If you understand the science of how people learn and the science of interactions and collaboration, you can design a structured, scaffolded interaction system that allows for more improvisational collaborative experience. When it comes to designing an environment for group creativity and collaboration, improvisation seems like the opposite of structure, but structure provides the foundation for improvisation.
There’s never pure improvisation without any structure. When I’m looking at classrooms, I call the balance between structure and improvisation guided improvisation.
AH: How would you explain creativity to somebody who hasn’t read your research on how creativity works?
KS: That’s the big question! I would frame that question as “What does the creative process look like?” And from there I’d debunk what it is not: it’s not a single moment where a person has an idea. I’d explain how creativity emerges through a process and through time, which are all things you can usually observe.
When you’re studying that creative process through time, I think that’s where you see how creativity really works. You see that it’s a wandering improvisational process. Even if one person is doing it alone, it’s still not going to be linear. Zigzag is the process. And that’s the title of my 2013 book called Zigzag, which is about the creative process through time.
That’s how creativity works. I think it’s important to focus on the process, and the process will involve lots and lots of tiny ideas, small sparks. No one of those is the solution to your problem, but each spark contributes to moving ideas forward. And then it’s about all the factors that allow us as individuals and groups to keep having these small sparks of ideas.
AH: What do you think is most impacting teams and their ability to creatively collaborate right now?
KS: I don’t think the fundamental nature of collaboration in organizations has changed over the decades. But let’s talk about the last two years when people obviously weren’t collaborating in-person as much. For online teams, there’s been research on virtual teams that goes back to the 90s, even before the Internet. In some cases, research shows that being together as a virtual team can result in more creativity. For a variety of reasons, virtual brainstorming can be a lot more effective than face-to-face brainstorming.
It’s not always better to be face to face.
AH: Can you talk about Flow State and how that might apply to group creativity and collaboration?
KS: The term “flow” was coined by my doctoral advisor, Mihaly Csikszentmihalyi, who made that word famous in 1990 with the publication of his classic book, Flow: The Psychology of Optimal Experience. The book helped usher in this new arena of positive psychology, the study of people at peak performance.
You get into the flow state when you’re doing something that’s intrinsically motivating. You rarely get into the flow state if you’re doing something for an external reward. Flow research started in the 80s and 90s and then started to influence creativity research because it’s a very strong finding that you’re more creative when you’re intrinsically motivated to engage in a task. I was very fortunate to have Csikszentmihalyi as my doctoral advisor.
“Great things can happen when the leadership function itself becomes collaborative.”
When I applied my studies of improvisational groups to organizational teams, I noticed that something emerges in effective groups which I refer to as group flow. It’s a collective flow, a state that the whole group gets in together.

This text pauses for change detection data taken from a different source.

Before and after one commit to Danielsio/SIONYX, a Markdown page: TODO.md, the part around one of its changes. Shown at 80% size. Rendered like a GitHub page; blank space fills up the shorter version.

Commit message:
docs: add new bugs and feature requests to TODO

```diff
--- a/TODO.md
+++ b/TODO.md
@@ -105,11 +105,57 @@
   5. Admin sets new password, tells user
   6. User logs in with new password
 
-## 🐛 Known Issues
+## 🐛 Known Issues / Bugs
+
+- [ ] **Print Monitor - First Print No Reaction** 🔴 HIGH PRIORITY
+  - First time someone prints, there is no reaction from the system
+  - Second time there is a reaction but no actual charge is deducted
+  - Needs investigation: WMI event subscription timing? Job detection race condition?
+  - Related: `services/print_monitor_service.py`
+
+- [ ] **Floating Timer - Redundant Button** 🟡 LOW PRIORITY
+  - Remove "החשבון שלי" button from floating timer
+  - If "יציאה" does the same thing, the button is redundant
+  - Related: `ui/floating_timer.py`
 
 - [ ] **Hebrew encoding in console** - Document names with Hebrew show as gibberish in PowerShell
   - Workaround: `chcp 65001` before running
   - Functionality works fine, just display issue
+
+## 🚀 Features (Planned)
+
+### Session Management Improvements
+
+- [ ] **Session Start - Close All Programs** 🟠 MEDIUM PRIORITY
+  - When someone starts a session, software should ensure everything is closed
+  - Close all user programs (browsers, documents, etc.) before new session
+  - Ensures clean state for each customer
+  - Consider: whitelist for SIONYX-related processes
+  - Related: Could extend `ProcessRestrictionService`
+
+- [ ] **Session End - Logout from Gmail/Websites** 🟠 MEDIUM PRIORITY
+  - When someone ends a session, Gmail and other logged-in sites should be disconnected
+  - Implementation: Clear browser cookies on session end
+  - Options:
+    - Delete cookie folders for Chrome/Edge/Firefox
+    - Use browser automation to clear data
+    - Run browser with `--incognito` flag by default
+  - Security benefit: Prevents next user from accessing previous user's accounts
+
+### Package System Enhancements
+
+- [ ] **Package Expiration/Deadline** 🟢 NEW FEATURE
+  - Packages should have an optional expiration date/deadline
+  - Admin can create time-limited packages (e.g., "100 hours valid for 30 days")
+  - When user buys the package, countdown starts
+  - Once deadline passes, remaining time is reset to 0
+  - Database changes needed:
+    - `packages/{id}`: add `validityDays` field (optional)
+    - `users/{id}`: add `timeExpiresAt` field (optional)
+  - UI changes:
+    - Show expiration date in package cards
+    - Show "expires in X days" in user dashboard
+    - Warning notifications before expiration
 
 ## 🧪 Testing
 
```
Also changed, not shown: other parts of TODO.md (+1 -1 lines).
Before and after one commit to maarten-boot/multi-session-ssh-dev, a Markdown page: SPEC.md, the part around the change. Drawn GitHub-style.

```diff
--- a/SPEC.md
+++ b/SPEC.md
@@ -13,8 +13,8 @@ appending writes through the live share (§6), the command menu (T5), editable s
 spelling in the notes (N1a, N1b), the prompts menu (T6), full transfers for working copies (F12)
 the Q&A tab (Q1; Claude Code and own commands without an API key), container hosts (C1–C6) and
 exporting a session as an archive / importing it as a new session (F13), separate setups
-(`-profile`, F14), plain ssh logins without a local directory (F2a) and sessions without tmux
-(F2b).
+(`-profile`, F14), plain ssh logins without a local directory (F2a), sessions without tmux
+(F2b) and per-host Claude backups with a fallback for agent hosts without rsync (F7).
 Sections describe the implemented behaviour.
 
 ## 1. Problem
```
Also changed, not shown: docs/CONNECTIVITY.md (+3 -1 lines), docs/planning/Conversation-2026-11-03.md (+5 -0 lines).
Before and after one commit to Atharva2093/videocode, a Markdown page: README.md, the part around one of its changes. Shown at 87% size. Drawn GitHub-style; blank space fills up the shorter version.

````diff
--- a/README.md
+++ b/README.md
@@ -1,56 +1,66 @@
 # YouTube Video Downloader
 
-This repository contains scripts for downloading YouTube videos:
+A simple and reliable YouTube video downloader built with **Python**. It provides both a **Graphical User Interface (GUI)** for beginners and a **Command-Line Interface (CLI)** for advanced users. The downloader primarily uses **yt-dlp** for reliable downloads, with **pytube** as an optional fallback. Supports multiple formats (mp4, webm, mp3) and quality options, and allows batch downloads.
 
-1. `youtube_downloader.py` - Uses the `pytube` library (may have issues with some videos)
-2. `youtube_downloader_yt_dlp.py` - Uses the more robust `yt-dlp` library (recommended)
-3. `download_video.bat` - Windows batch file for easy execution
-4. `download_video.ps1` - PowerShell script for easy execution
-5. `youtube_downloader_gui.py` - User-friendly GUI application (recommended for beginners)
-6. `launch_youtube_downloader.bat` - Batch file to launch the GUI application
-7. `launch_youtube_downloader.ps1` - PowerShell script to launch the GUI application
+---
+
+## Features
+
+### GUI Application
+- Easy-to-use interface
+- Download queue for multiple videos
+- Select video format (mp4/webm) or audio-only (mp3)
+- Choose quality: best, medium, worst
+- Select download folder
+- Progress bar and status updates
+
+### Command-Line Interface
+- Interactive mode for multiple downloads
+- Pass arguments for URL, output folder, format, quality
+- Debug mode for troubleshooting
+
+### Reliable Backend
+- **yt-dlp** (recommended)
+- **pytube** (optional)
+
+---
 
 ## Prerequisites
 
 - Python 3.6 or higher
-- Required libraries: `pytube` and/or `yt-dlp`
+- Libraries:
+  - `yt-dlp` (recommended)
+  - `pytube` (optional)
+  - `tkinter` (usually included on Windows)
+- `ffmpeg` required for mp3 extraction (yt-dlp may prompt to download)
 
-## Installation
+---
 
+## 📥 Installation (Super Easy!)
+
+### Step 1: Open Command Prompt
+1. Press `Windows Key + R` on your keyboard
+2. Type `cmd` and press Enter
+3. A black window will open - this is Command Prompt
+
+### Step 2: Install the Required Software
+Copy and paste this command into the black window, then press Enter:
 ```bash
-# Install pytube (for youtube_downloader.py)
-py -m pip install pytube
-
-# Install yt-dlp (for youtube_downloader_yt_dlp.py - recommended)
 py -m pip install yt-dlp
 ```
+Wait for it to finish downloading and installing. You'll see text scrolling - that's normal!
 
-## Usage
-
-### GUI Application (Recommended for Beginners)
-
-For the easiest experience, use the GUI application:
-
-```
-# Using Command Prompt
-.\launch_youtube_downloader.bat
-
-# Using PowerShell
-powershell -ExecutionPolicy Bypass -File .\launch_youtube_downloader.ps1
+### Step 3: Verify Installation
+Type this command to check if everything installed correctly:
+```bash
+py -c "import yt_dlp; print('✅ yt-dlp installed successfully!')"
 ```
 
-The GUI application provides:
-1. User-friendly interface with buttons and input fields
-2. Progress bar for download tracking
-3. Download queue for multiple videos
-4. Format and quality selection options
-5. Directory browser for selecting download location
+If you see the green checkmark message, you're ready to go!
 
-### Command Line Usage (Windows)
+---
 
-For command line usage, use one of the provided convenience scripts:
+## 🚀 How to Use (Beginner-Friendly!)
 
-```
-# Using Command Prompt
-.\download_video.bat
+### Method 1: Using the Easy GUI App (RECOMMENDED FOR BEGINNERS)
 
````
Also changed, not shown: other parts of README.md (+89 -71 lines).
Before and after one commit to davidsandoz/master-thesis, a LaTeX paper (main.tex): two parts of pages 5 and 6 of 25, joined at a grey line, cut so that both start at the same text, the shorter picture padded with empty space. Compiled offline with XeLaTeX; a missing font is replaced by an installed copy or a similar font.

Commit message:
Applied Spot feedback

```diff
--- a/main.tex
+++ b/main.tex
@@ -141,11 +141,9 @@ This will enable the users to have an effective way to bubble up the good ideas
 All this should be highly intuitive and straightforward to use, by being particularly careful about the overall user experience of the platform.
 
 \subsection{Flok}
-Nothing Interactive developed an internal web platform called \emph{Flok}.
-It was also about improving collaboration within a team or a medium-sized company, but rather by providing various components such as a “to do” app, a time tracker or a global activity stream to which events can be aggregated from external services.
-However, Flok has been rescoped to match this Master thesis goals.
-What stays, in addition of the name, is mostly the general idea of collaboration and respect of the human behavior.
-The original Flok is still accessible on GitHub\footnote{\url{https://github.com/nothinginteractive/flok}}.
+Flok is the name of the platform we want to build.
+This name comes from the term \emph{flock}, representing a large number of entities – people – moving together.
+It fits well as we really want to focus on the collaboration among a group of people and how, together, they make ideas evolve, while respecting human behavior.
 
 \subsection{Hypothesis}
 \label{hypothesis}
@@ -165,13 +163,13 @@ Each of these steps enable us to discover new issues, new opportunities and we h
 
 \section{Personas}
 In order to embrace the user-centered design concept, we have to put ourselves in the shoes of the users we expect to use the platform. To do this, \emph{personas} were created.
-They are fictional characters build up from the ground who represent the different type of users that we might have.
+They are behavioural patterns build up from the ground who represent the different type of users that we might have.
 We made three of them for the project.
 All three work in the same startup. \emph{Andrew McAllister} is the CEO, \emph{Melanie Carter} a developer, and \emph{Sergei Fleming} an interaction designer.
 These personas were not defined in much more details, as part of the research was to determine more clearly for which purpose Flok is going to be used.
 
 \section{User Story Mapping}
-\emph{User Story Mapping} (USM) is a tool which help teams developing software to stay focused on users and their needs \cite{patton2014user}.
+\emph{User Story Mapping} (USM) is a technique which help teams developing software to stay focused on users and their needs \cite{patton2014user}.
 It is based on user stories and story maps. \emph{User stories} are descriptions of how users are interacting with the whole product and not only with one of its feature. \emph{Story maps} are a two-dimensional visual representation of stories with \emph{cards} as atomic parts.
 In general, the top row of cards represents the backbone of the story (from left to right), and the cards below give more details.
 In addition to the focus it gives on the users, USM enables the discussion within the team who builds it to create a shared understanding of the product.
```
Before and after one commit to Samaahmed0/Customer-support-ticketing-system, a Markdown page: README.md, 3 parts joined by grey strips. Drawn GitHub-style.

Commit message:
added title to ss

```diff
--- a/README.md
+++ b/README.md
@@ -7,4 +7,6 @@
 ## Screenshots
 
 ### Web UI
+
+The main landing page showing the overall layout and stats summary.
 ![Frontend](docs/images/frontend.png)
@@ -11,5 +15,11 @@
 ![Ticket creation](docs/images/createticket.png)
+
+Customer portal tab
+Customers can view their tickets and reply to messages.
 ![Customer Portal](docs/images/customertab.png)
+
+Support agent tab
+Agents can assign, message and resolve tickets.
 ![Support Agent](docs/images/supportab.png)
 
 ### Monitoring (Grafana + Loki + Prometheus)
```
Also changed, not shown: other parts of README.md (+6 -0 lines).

It’s similar to the flow state for individuals. Group flow is a critical component of group creativity and collaboration.
AH: What would you say are the key questions those wanting to unlock group creativity should ask?
KS: First: what can you do to make the group more creative? Put another way: how can you contribute to this interactional improvisation where something great emerges from the group? So, hopefully, you know, you’re selfless enough to want the group you’re in to be successful. So that’s one question.
Another question would be: how can you be in groups that will make you more individually creative?
However, there are many variations to these questions. Suppose you are the CEO of an organization, and you’re trying to improve the collaboration of the teams in your organization. In that case, that’s a very different question than if you’re an individual in a group. Still, it comes down to those basics of deep listening before trying to write any scripts.
AH: Do you have any advice for leaders? How can they leverage creativity to take their teams to the next level?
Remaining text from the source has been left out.